Lugus noted that during her most recent calls last year, dispatchers asked more questions, required more specific details about where she was going and why, and seemed more reluctant to send a paramedic.
"Now when I try to call they say: 'We can’t service you,'" Lugus said. "I’m hoping to just raise some awareness because the service just silently disappeared."
'We just don't have that capacity anymore'
Kim McKinnon, a media liaison and spokesperson with Toronto EMS, told CBC News that until about 10 years ago, non-emergency transfers made up nearly 50 per cent of all transfers. Currently, less than 10 per cent of paramedic-assisted rides are for non-emergency transfers.
Non-emergency transfers have been slowly phased out as overwhelming demand from an aging population has forced Toronto EMS to reallocate resources to high-priority emergency calls, says deputy chief of EMS communications Gord McEachen.
"We've had to reassign those paramedics and that fleet to do emergency calls first. We just don’t have that capacity anymore," he said.
Toronto EMS currently receives about 800 calls a day for patients requiring urgent medical attention, a number that has increased three to four per cent annually for the past decade, according to McEachen.
McKinnon says that they have not received a formal complaint from Lugus regarding her transportation, and that a number of private services exist for the purpose of providing patients in need with rides to medical appointments.
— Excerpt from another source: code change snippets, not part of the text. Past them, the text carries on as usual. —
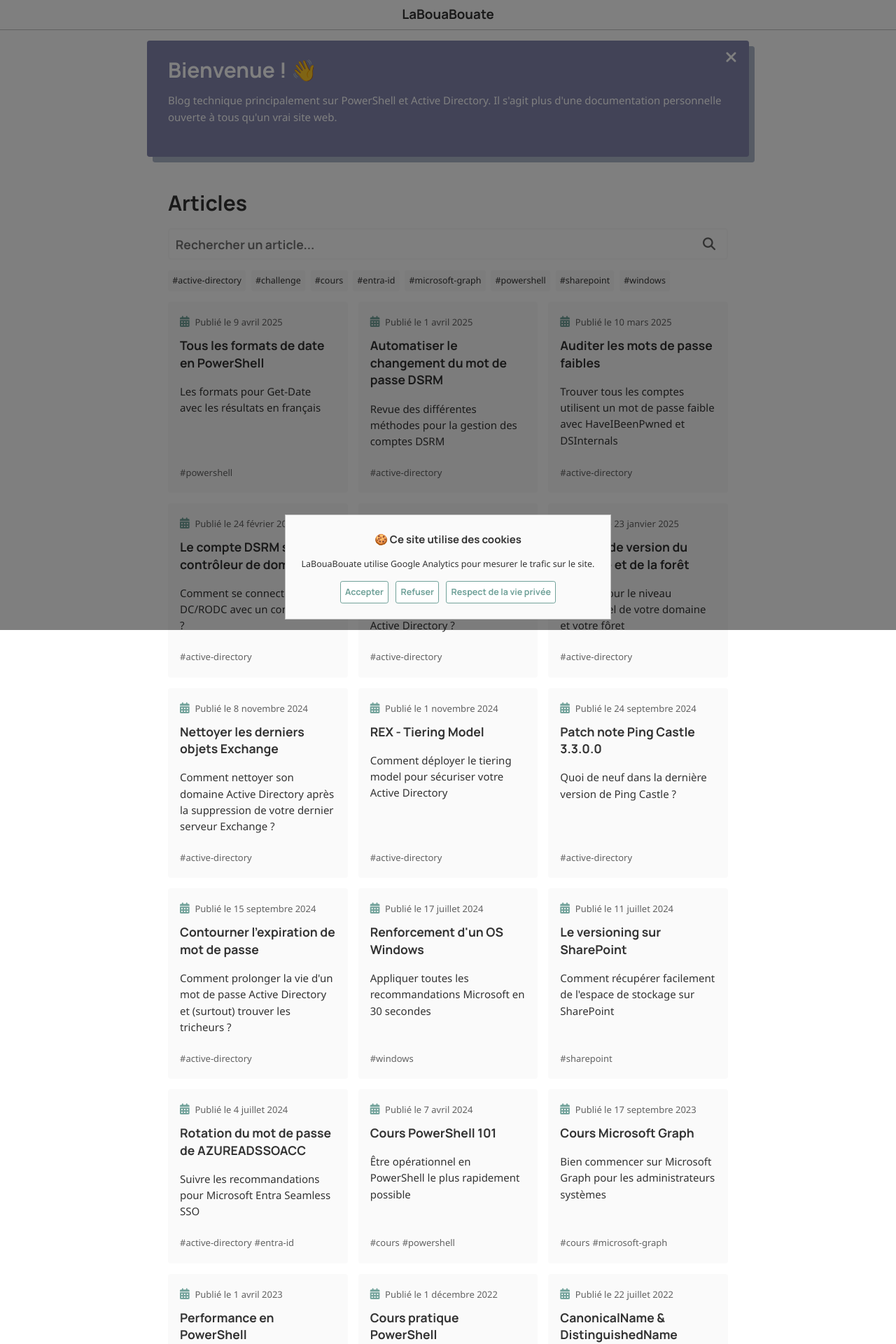
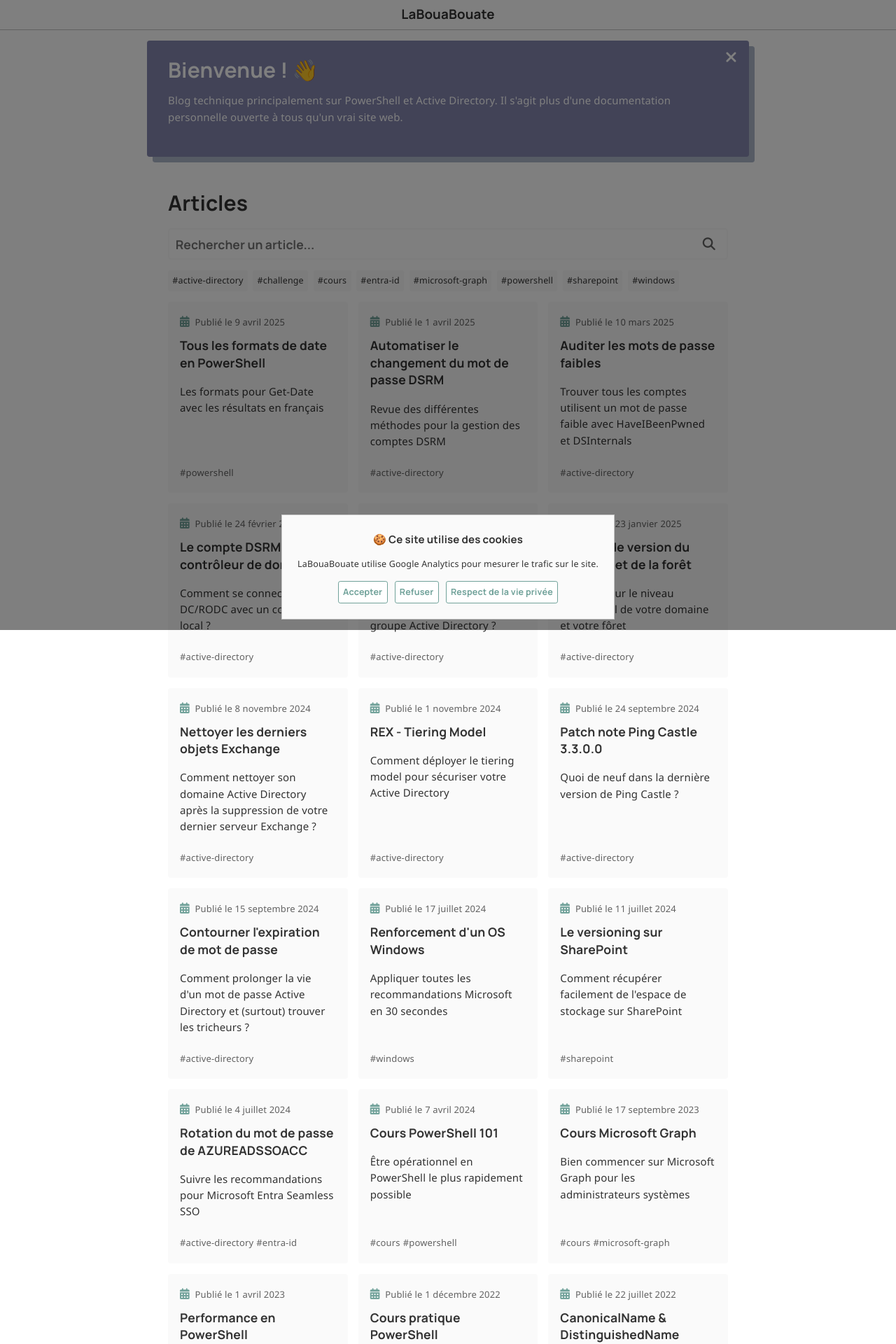
Before and after one commit to leobouard/leobouard.github.io, a Jekyll site: the page built from _pages/blog.html, in a window 1280 px wide. Shown: the top 1920 px of the page at 70% size. Built offline with Jekyll 4.4.1, drawn with Linux system fonts in a browser that asks for light colours; nearby versions of some CDN libraries; some web fonts are replaced.

Commit message:
Update style.scss

```diff
--- a/assets/css/style.scss
+++ b/assets/css/style.scss
@@ -5,6 +5,7 @@ html {
     font-family: var(--textfont);
     font-size: 15px;
     font-weight: 400;
+    letter-spacing: 0.01em;
     height: 100%;
     line-height: 155%;
     -webkit-print-color-adjust: exact;
@@ -55,7 +56,6 @@ main {
     html {
         font-weight: 400;
         height: 100%;
-        letter-spacing: 0.2px;
         line-height: 150%;
     }
 
```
Lugus says, however, that she can’t afford to regularly use private carrier services, which can cost up to $120 each way depending on the distance. The provincial Ministry of Health charges patients $45 for a trip with city paramedics — a price that does not accurately reflect what it costs Toronto EMS to provide non-emergency transfers, McKinnon said.
Currently, the public can access an official EMS non-emergency transfers page online, last updated in 2012, through a Google search. The page provides information on the program and a phone number that patients can call to arrange transportation.
The page, however, does not appear to be immediately accessible via the main EMS website.
An election issue
David Lepofsky, chair of Accessibility Alliance, says the province introduced the Disabilities Act in 2005 for the purpose of ensuring patients in need have access to necessary medical care, but has failed to make that promise a reality.
"Our health-care system was never designed to fully accessible to people with a wide range of disabilities. That’s why we need to tear the barriers down," he told CBC News.
Lepofsky says his organization wants to make access for people with disabilities in Ontario a key focus of the ongoing provincial election.
As for Lugus, she needs to visit a dentist in the coming weeks, but doesn't know if she'll make the appointment. She says she is considering filing a human-rights complaint if she in unable to get the care she requires.
With files from the CBC's Lucy Lopez